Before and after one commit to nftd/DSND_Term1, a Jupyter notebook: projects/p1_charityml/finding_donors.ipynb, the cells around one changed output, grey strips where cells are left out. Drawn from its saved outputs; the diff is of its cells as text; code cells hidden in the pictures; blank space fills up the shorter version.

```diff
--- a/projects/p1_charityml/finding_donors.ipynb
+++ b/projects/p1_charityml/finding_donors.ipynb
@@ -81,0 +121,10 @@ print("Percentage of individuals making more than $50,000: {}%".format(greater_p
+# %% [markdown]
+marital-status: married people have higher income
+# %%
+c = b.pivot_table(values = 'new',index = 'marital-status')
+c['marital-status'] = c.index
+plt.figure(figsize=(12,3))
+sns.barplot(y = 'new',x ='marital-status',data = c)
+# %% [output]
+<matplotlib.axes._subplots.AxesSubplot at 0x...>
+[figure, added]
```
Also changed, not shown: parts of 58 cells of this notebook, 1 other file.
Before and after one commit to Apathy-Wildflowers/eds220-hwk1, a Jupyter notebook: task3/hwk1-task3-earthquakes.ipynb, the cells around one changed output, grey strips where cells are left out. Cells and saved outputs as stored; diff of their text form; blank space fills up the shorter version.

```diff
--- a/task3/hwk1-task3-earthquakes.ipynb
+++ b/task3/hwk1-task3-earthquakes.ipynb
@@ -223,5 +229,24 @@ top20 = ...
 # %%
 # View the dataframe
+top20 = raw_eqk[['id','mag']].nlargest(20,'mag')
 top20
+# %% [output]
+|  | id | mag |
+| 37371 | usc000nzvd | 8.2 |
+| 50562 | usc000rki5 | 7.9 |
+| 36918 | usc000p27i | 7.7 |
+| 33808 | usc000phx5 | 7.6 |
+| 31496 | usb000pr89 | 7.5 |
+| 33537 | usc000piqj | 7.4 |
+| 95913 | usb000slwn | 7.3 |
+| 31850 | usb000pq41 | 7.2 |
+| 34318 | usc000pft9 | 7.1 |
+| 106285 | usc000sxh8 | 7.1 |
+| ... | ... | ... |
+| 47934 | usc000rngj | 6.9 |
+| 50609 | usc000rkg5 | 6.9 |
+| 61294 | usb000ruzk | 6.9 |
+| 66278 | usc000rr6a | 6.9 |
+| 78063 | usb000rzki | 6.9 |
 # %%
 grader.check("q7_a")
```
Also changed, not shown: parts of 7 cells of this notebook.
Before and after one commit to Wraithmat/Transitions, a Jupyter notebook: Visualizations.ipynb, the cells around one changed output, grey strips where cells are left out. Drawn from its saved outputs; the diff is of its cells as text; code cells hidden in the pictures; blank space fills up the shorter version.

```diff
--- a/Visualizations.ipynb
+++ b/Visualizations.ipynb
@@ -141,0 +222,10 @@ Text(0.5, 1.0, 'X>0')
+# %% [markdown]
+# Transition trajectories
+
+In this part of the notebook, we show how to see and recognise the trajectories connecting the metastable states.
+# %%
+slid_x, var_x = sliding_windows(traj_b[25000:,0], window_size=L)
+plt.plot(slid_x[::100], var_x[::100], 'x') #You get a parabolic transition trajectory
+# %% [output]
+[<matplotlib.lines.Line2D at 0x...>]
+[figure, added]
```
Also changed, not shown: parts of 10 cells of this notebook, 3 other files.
==============================
Every line above should be reproduced precisely.

Before and after one commit to nftd/DSND_Term1, a Jupyter notebook: projects/p1_charityml/finding_donors.ipynb, the cells around one changed output, grey strips where cells are left out. Drawn from its saved outputs; the diff is of its cells as text; code cells hidden in the pictures; blank space fills up the shorter version.

```diff
--- a/projects/p1_charityml/finding_donors.ipynb
+++ b/projects/p1_charityml/finding_donors.ipynb
@@ -81,0 +121,10 @@ print("Percentage of individuals making more than $50,000: {}%".format(greater_p
+# %% [markdown]
+marital-status: married people have higher income
+# %%
+c = b.pivot_table(values = 'new',index = 'marital-status')
+c['marital-status'] = c.index
+plt.figure(figsize=(12,3))
+sns.barplot(y = 'new',x ='marital-status',data = c)
+# %% [output]
+<matplotlib.axes._subplots.AxesSubplot at 0x...>
+[figure, added]
```
Also changed, not shown: parts of 58 cells of this notebook, 1 other file.
Before and after one commit to Apathy-Wildflowers/eds220-hwk1, a Jupyter notebook: task3/hwk1-task3-earthquakes.ipynb, the cells around one changed output, grey strips where cells are left out. Cells and saved outputs as stored; diff of their text form; blank space fills up the shorter version.

```diff
--- a/task3/hwk1-task3-earthquakes.ipynb
+++ b/task3/hwk1-task3-earthquakes.ipynb
@@ -223,5 +229,24 @@ top20 = ...
 # %%
 # View the dataframe
+top20 = raw_eqk[['id','mag']].nlargest(20,'mag')
 top20
+# %% [output]
+|  | id | mag |
+| 37371 | usc000nzvd | 8.2 |
+| 50562 | usc000rki5 | 7.9 |
+| 36918 | usc000p27i | 7.7 |
+| 33808 | usc000phx5 | 7.6 |
+| 31496 | usb000pr89 | 7.5 |
+| 33537 | usc000piqj | 7.4 |
+| 95913 | usb000slwn | 7.3 |
+| 31850 | usb000pq41 | 7.2 |
+| 34318 | usc000pft9 | 7.1 |
+| 106285 | usc000sxh8 | 7.1 |
+| ... | ... | ... |
+| 47934 | usc000rngj | 6.9 |
+| 50609 | usc000rkg5 | 6.9 |
+| 61294 | usb000ruzk | 6.9 |
+| 66278 | usc000rr6a | 6.9 |
+| 78063 | usb000rzki | 6.9 |
 # %%
 grader.check("q7_a")
```
Also changed, not shown: parts of 7 cells of this notebook.
Before and after one commit to Wraithmat/Transitions, a Jupyter notebook: Visualizations.ipynb, the cells around one changed output, grey strips where cells are left out. Drawn from its saved outputs; the diff is of its cells as text; code cells hidden in the pictures; blank space fills up the shorter version.

```diff
--- a/Visualizations.ipynb
+++ b/Visualizations.ipynb
@@ -141,0 +222,10 @@ Text(0.5, 1.0, 'X>0')
+# %% [markdown]
+# Transition trajectories
+
+In this part of the notebook, we show how to see and recognise the trajectories connecting the metastable states.
+# %%
+slid_x, var_x = sliding_windows(traj_b[25000:,0], window_size=L)
+plt.plot(slid_x[::100], var_x[::100], 'x') #You get a parabolic transition trajectory
+# %% [output]
+[<matplotlib.lines.Line2D at 0x...>]
+[figure, added]
```
Also changed, not shown: parts of 10 cells of this notebook, 3 other files.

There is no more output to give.